Friday, April 19, 2002
Carlisle police prepare to fight cybercrime
Computer crime is the focus of a 16-hour class sponsored by the New England Law Enforcement Council (NEMLEC). Carlisle Detective Scott Barnes is currently taking the class, and will subsequently be temporarily reassigned to the Medford police department for two weeks to do field work with them on current computer crime investigations.
Computer crime encompasses a range of activities including e-mail or instant message threats, stolen identity, credit card fraud and pornography. In a recent interview, Barnes said that the incidence of cybercrime is rising and that the Carlisle police department gets about 10 to 12 calls a month that come under this category of investigation. Within the past two weeks he has beeen involved in the investigation of a case of stolen identity (the use of an existing person's vital statistics and e-mail address to open a new account) and a hijacked home page. Persons committing computer crimes range in age and in skill from high school hackers to "smart criminals who know exactly how to operate and who are tied into organized crime."
Tracking computer crime
Barnes says the investigation of computer crime starts with the local police department. The use of phone lines makes the case also a federal crime. When evidence is gathered and a charge made, federal investigators take over primary investigatory responsibility and the case goes to the superior court. Sentences range from a few months to up to twenty years in prison.

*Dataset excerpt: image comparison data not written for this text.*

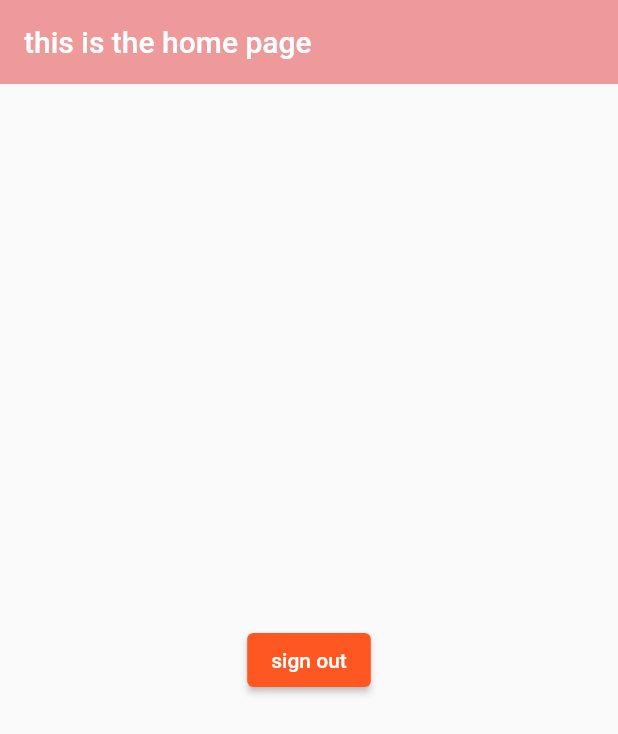
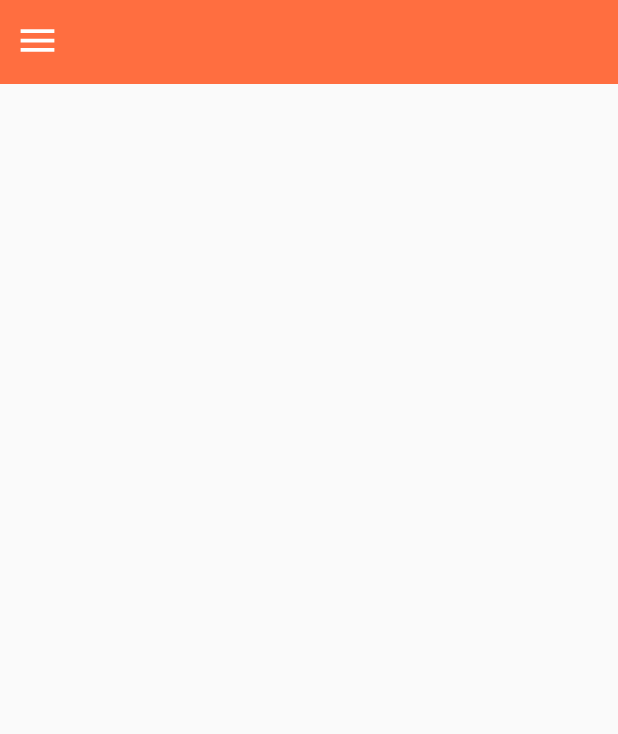
Before and after one commit to iSyqozz/AFT-Arabia-investment-mobile-app, a Flutter app: the screen it shows once a user with an empty profile is signed in, on a phone screen of 412 x 824 dp. Shown: the top 734 px of the screen. Run offline on Flutter 3.47's test engine with Material 2 defaults, Android fonts, the phone set to English and light mode, and no system bars; our stand-ins replace cloud_firestore, firebase_auth, firebase_core; accounts and stored records are empty; Roboto replaces fonts that are missing (Nunito).

Commit message:
Added side menu im home screen

```diff
--- a/lib/home.dart
+++ b/lib/home.dart
@@ -1,26 +1,173 @@
 import 'package:aft_arabia/services/auth.dart';
 import 'package:flutter/material.dart';
+import 'dart:io';
 
-class HomePage extends StatelessWidget {
-  HomePage({super.key});
+class HomePage extends StatefulWidget {
+  const HomePage({super.key});
+
+  @override
+  _HomePageState createState() => new _HomePageState();
+}
+
+class _HomePageState extends State<HomePage> with TickerProviderStateMixin {
   static String tag = 'home-page';
   final AuthService _auth = AuthService();
+  bool _visible = false;
+  double _side_menu_width = 0.0;
+  bool _side_menu_buttons_visible = false;
+
+  late final AnimationController icon_controller = AnimationController(
+    duration: const Duration(milliseconds: 500),
+    vsync: this,
+  );
+
+  void dispose() {
+    icon_controller.dispose();
+    super.dispose();
+  }
 
   @override
   Widget build(BuildContext context) {
-    return Scaffold(
-      appBar: AppBar(
-          backgroundColor: Colors.red[200],
-          title: Text('this is the home page'),
-          elevation: 0.0),
-      body: Center(
-        child: ElevatedButton(
-          child: Text('sign out'),
-          onPressed: () async {
-            await _auth.signOut();
-          },
+    //sign out button
+    final Widget sign_out_button = Visibility(
+      visible: _side_menu_buttons_visible,
+      child: AnimatedOpacity(
+        opacity: _visible ? 1.0 : 0.0,
+        duration: Duration(milliseconds: 500),
+        child: Center(
+          child: Padding(
+            padding: EdgeInsets.symmetric(vertical: 5.0, horizontal: 5),
+            child: ElevatedButton(
+                style: ElevatedButton.styleFrom(
+                    shape: RoundedRectangleBorder(
+                      borderRadius: BorderRadius.circular(24),
+                    ),
+                    padding: EdgeInsets.fromLTRB(30, 12, 30, 10),
+                    backgroundColor: Colors.deepOrange),
+                child: Text('Sign Out',
+                    style: TextStyle(color: Colors.white, fontSize: 13)),
+                onPressed: () async {
+                  dispose();
+                  await _auth.signOut();
+                }),
+          ),
         ),
       ),
     );
+
+    //settings Button
+    final Widget settings_button = Visibility(
+      visible: _side_menu_buttons_visible,
+      child: AnimatedOpacity(
+        opacity: _visible ? 1.0 : 0.0,
+        duration: Duration(milliseconds: 500),
+        child: Center(
+          child: Padding(
+            padding: EdgeInsets.symmetric(vertical: 5.0, horizontal: 5),
+            child: ElevatedButton(
+                style: ElevatedButton.styleFrom(
+                    shape: RoundedRectangleBorder(
+                      borderRadius: BorderRadius.circular(24),
+                    ),
+                    padding: EdgeInsets.fromLTRB(30, 12, 30, 10),
+                    backgroundColor: Colors.deepOrange),
+                child: Text('Settings',
+                    style: TextStyle(color: Colors.white, fontSize: 13)),
+                onPressed: () {}),
+          ),
+        ),
+      ),
+    );
+
+    final Widget contact_us_button = Visibility(
+      visible: _side_menu_buttons_visible,
+      child: AnimatedOpacity(
+        opacity: _visible ? 1.0 : 0.0,
+        duration: Duration(milliseconds: 500),
+        child: Center(
+          child: Padding(
+            padding: EdgeInsets.symmetric(vertical: 5.0, horizontal: 5),
+            child: ElevatedButton(
+                style: ElevatedButton.styleFrom(
+                    shape: RoundedRectangleBorder(
+                      borderRadius: BorderRadius.circular(24),
+                    ),
+                    padding: EdgeInsets.fromLTRB(25, 13, 25, 11),
+                    backgroundColor: Colors.deepOrange),
+                child: Text('Contact Us',
+                    style: TextStyle(color: Colors.white, fontSize: 12)),
+                onPressed: () {}),
+          ),
+        ),
+      ),
+    );
+
+    return GestureDetector(
+      onTap: () {
+        FocusScope.of(context).requestFocus(new FocusNode());
+      },
+      child: Scaffold(
+          extendBodyBehindAppBar: true,
+          appBar: AppBar(
+            backgroundColor: Colors.deepOrangeAccent,
+            elevation: 0.0,
+            leading: GestureDetector(
+                onTap: () {
+                  setState(() {
+                    if (_side_menu_buttons_visible) {
+                      _side_menu_buttons_visible = false;
+                    }
+                    if (_side_menu_width == 130) {
+                      icon_controller.reverse();
+                      _side_menu_width = 0;
+                    } else {
+                      icon_controller.forward();
+                      _side_menu_width = 130;
+                    }
+                    _visible = !_visible;
+                  });
+                },
+                child: Padding(
+                  padding: const EdgeInsets.fromLTRB(10, 12, 0, 0),
+                  child: AnimatedIcon(
+                    size: 30,
+                    icon: AnimatedIcons.menu_arrow,
+                    progress: icon_controller,
+                  ),
+                )),
+          ),
+          body: Stack(
+            children: <Widget>[
+              AnimatedOpacity(
+                opacity: _visible ? 1.0 : 0.0,
+                duration: const Duration(milliseconds: 500),
+                onEnd: () {
+                  setState(() {
+                    _side_menu_buttons_visible = true;
+                  });
+                },
+                child: Column(
+                  mainAxisAlignment: MainAxisAlignment.spaceBetween,
+                  children: <Widget>[
+                    Expanded(
+                        child: AnimatedContainer(
+                      curve: Curves.fastOutSlowIn,
+                      duration: Duration(milliseconds: 500),
+                      color: Colors.deepOrangeAccent,
+                      width: _side_menu_width,
+                      child: ListView(
+                        children: <Widget>[
+                          settings_button,
+                          contact_us_button,
+                          sign_out_button,
+                        ],
+                      ),
+                    ))
+                  ],
+                ),
+              ),
+            ],
+          )),
+    );
   }
 }
--- a/lib/login_page.dart
+++ b/lib/login_page.dart
@@ -20,9 +20,9 @@ class _LoginPageState extends State<LoginPage> with TickerProviderStateMixin {
   // Create a controller
 
   late final AnimationController _controller = AnimationController(
-    duration: const Duration(seconds: 1),
+    duration: const Duration(milliseconds: 10),
     vsync: this,
-  )..repeat(reverse: false);
+  )..repeat(reverse: true);
 
   // Create an animation with value of type "double"
   late final Animation<double> _animation = CurvedAnimation(
@@ -188,8 +188,9 @@ class _LoginPageState extends State<LoginPage> with TickerProviderStateMixin {
                   _is_error_vis = true;
                   error = 'Email or Password Incorrect';
                 });
+              } else {
+                dispose();
               }
-
               _controller.stop();
               setState(() {
                 _is_visible = false;
--- a/lib/main.dart
+++ b/lib/main.dart
@@ -22,7 +22,6 @@ class MyApp extends StatelessWidget {
   final routes = <String, WidgetBuilder>{
     LoginPage.tag: (context) => LoginPage(),
     RegisterPage.tag: (context) => RegisterPage(),
-    HomePage.tag: (context) => HomePage(),
   };
 
   //main build method for the application
--- a/lib/register_page.dart
+++ b/lib/register_page.dart
@@ -32,9 +32,9 @@ class _RegisterPageState extends State<RegisterPage>
   }
 
   late final AnimationController _controller = AnimationController(
-    duration: const Duration(seconds: 1),
+    duration: const Duration(milliseconds: 10),
     vsync: this,
-  )..repeat(reverse: false);
+  )..repeat(reverse: true);
 
   // Create an animation with value of type "double"
   late final Animation<double> _animation = CurvedAnimation(
@@ -340,7 +340,7 @@ class _RegisterPageState extends State<RegisterPage>
           ),
         ),
         Center(
-            child: Text('Signing\nin',
+            child: Text('Signing\nup',
                 textAlign: TextAlign.center,
                 style: TextStyle(
                   fontSize: 13,
```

When his phone rings and a resident complains about computer-related crime, Barnes first asks for the e-mail involved. From that he can determine the IP or Internet Protocol, which will enable him to identify the person sending the message, who is often anonymous. With that information he can subpoena the account and request information about it. He will then need a search warrant to go through the computer files to obtain information to present in court. Using that evidence, he can either arrest the perpetrator or request a summons for charge.

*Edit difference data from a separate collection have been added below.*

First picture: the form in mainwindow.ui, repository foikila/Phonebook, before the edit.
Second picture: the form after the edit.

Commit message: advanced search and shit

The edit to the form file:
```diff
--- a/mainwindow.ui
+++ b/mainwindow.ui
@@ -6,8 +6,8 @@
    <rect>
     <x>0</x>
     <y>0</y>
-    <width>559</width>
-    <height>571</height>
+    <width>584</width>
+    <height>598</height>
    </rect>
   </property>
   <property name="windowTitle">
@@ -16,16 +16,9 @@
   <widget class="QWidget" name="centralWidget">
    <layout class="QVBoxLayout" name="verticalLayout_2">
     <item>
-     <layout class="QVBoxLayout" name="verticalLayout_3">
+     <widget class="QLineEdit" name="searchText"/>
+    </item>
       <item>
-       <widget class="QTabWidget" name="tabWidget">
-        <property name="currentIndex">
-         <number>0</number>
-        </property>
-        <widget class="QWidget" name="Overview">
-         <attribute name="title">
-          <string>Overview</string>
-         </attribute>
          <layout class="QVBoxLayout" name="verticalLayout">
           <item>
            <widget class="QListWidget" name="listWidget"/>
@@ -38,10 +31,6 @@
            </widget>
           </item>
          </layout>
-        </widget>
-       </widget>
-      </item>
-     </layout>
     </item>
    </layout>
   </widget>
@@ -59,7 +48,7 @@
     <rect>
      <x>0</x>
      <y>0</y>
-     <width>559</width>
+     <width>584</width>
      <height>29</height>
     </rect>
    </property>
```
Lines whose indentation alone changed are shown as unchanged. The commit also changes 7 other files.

Advice for computer users who suspect crime.
If there is a suspicion of fraud or pornography, the recipient should always save the e-mail. This enables Barnes to track the usually anonymous sender. Residents who suspect computer crime is occurrng should contact the Carlisle police or Detective Barnes, at 1-978-369-1155. Residents are also advised to monitor their credit records to see if unauthorized use is being made of credit cards or charge accounts.
© 2002 The Carlisle Mosquito